- Work to complete -
Please retype all of the data below, word for word.

***** Data provided *****

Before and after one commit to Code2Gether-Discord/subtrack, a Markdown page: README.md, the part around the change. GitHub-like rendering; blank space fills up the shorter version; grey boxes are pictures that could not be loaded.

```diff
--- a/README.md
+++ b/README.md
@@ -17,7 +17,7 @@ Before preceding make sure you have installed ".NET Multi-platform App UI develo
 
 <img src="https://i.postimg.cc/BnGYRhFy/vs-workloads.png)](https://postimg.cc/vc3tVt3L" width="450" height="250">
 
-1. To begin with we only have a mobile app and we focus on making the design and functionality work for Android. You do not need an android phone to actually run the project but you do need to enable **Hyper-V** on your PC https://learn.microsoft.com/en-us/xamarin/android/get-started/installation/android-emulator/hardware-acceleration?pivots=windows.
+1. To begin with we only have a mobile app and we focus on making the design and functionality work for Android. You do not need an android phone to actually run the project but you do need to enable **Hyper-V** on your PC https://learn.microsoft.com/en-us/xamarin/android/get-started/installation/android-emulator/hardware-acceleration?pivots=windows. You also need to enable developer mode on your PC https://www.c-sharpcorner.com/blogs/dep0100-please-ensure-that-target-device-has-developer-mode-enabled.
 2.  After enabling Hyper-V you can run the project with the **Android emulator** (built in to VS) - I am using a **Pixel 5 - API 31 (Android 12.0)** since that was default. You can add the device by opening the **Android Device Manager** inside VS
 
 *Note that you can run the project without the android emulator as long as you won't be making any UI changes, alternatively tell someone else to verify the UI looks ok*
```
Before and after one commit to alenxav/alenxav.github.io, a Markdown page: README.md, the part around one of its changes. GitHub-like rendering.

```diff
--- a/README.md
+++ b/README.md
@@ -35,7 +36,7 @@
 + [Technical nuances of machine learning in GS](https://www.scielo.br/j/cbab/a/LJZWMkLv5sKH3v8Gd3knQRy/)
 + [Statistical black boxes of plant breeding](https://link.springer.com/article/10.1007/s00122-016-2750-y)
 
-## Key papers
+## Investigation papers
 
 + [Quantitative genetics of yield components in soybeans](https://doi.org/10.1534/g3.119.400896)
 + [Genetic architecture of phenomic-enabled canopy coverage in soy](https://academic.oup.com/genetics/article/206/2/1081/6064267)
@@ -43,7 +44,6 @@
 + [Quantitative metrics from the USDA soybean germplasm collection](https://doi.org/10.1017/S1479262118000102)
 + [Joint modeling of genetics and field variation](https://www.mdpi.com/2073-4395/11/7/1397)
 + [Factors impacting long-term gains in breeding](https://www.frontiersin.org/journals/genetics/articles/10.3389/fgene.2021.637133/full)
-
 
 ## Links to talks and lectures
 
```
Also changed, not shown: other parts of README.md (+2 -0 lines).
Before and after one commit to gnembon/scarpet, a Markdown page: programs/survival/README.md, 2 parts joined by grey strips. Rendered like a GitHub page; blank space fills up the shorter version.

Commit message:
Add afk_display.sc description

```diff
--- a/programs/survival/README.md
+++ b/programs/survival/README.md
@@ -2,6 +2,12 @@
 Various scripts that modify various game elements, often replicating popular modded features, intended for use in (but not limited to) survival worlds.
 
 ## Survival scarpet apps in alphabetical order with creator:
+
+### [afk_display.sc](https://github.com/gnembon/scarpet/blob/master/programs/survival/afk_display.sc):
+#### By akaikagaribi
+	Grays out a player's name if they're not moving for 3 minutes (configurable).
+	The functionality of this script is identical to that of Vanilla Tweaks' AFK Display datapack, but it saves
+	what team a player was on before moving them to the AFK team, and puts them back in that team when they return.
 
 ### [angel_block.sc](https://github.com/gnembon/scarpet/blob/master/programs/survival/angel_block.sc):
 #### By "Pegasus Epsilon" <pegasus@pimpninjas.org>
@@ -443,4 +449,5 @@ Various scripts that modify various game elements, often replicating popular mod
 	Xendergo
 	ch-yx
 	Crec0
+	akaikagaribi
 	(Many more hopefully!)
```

*****

- Answer -
Before and after one commit to Code2Gether-Discord/subtrack, a Markdown page: README.md, the part around the change. GitHub-like rendering; blank space fills up the shorter version; grey boxes are pictures that could not be loaded.

```diff
--- a/README.md
+++ b/README.md
@@ -17,7 +17,7 @@ Before preceding make sure you have installed ".NET Multi-platform App UI develo
 
 <img src="https://i.postimg.cc/BnGYRhFy/vs-workloads.png)](https://postimg.cc/vc3tVt3L" width="450" height="250">
 
-1. To begin with we only have a mobile app and we focus on making the design and functionality work for Android. You do not need an android phone to actually run the project but you do need to enable **Hyper-V** on your PC https://learn.microsoft.com/en-us/xamarin/android/get-started/installation/android-emulator/hardware-acceleration?pivots=windows.
+1. To begin with we only have a mobile app and we focus on making the design and functionality work for Android. You do not need an android phone to actually run the project but you do need to enable **Hyper-V** on your PC https://learn.microsoft.com/en-us/xamarin/android/get-started/installation/android-emulator/hardware-acceleration?pivots=windows. You also need to enable developer mode on your PC https://www.c-sharpcorner.com/blogs/dep0100-please-ensure-that-target-device-has-developer-mode-enabled.
 2.  After enabling Hyper-V you can run the project with the **Android emulator** (built in to VS) - I am using a **Pixel 5 - API 31 (Android 12.0)** since that was default. You can add the device by opening the **Android Device Manager** inside VS
 
 *Note that you can run the project without the android emulator as long as you won't be making any UI changes, alternatively tell someone else to verify the UI looks ok*
```
Before and after one commit to alenxav/alenxav.github.io, a Markdown page: README.md, the part around one of its changes. GitHub-like rendering.

```diff
--- a/README.md
+++ b/README.md
@@ -35,7 +36,7 @@
 + [Technical nuances of machine learning in GS](https://www.scielo.br/j/cbab/a/LJZWMkLv5sKH3v8Gd3knQRy/)
 + [Statistical black boxes of plant breeding](https://link.springer.com/article/10.1007/s00122-016-2750-y)
 
-## Key papers
+## Investigation papers
 
 + [Quantitative genetics of yield components in soybeans](https://doi.org/10.1534/g3.119.400896)
 + [Genetic architecture of phenomic-enabled canopy coverage in soy](https://academic.oup.com/genetics/article/206/2/1081/6064267)
@@ -43,7 +44,6 @@
 + [Quantitative metrics from the USDA soybean germplasm collection](https://doi.org/10.1017/S1479262118000102)
 + [Joint modeling of genetics and field variation](https://www.mdpi.com/2073-4395/11/7/1397)
 + [Factors impacting long-term gains in breeding](https://www.frontiersin.org/journals/genetics/articles/10.3389/fgene.2021.637133/full)
-
 
 ## Links to talks and lectures
 
```
Also changed, not shown: other parts of README.md (+2 -0 lines).
Before and after one commit to gnembon/scarpet, a Markdown page: programs/survival/README.md, 2 parts joined by grey strips. Rendered like a GitHub page; blank space fills up the shorter version.

Commit message:
Add afk_display.sc description

```diff
--- a/programs/survival/README.md
+++ b/programs/survival/README.md
@@ -2,6 +2,12 @@
 Various scripts that modify various game elements, often replicating popular modded features, intended for use in (but not limited to) survival worlds.
 
 ## Survival scarpet apps in alphabetical order with creator:
+
+### [afk_display.sc](https://github.com/gnembon/scarpet/blob/master/programs/survival/afk_display.sc):
+#### By akaikagaribi
+	Grays out a player's name if they're not moving for 3 minutes (configurable).
+	The functionality of this script is identical to that of Vanilla Tweaks' AFK Display datapack, but it saves
+	what team a player was on before moving them to the AFK team, and puts them back in that team when they return.
 
 ### [angel_block.sc](https://github.com/gnembon/scarpet/blob/master/programs/survival/angel_block.sc):
 #### By "Pegasus Epsilon" <pegasus@pimpninjas.org>
@@ -443,4 +449,5 @@ Various scripts that modify various game elements, often replicating popular mod
 	Xendergo
 	ch-yx
 	Crec0
+	akaikagaribi
 	(Many more hopefully!)
```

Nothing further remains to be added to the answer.